***** Exercise inputs *****
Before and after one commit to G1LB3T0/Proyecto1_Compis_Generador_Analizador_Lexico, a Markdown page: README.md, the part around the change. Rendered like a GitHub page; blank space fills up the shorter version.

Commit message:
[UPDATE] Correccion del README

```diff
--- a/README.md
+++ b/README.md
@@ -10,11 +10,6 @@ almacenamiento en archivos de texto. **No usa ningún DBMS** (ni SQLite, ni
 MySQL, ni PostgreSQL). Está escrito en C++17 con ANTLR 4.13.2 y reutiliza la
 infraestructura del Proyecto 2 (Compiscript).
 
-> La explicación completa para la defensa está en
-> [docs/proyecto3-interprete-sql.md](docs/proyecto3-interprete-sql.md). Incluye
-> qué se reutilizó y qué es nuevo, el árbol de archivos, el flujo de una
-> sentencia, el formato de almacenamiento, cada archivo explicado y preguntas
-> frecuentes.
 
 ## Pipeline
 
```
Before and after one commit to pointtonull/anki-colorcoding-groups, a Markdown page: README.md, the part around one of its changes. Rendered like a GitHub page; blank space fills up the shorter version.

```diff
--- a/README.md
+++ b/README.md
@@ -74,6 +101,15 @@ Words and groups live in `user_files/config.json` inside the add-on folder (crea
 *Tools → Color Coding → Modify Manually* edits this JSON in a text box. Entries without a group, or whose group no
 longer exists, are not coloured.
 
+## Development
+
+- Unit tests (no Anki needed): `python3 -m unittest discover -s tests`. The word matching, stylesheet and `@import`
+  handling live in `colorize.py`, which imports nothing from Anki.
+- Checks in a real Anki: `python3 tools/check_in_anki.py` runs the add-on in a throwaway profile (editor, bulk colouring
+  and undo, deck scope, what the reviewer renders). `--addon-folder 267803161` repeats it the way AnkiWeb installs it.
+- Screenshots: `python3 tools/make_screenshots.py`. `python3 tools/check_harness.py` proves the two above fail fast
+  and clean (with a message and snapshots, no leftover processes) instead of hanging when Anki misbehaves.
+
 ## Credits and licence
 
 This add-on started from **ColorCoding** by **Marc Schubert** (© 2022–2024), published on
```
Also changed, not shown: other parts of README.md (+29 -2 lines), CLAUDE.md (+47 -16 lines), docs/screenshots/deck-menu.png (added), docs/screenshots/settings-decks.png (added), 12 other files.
*****
What you should do:
Tally the lines of the material that hold the word "folder", and state only that tally.

Solution to this task:
2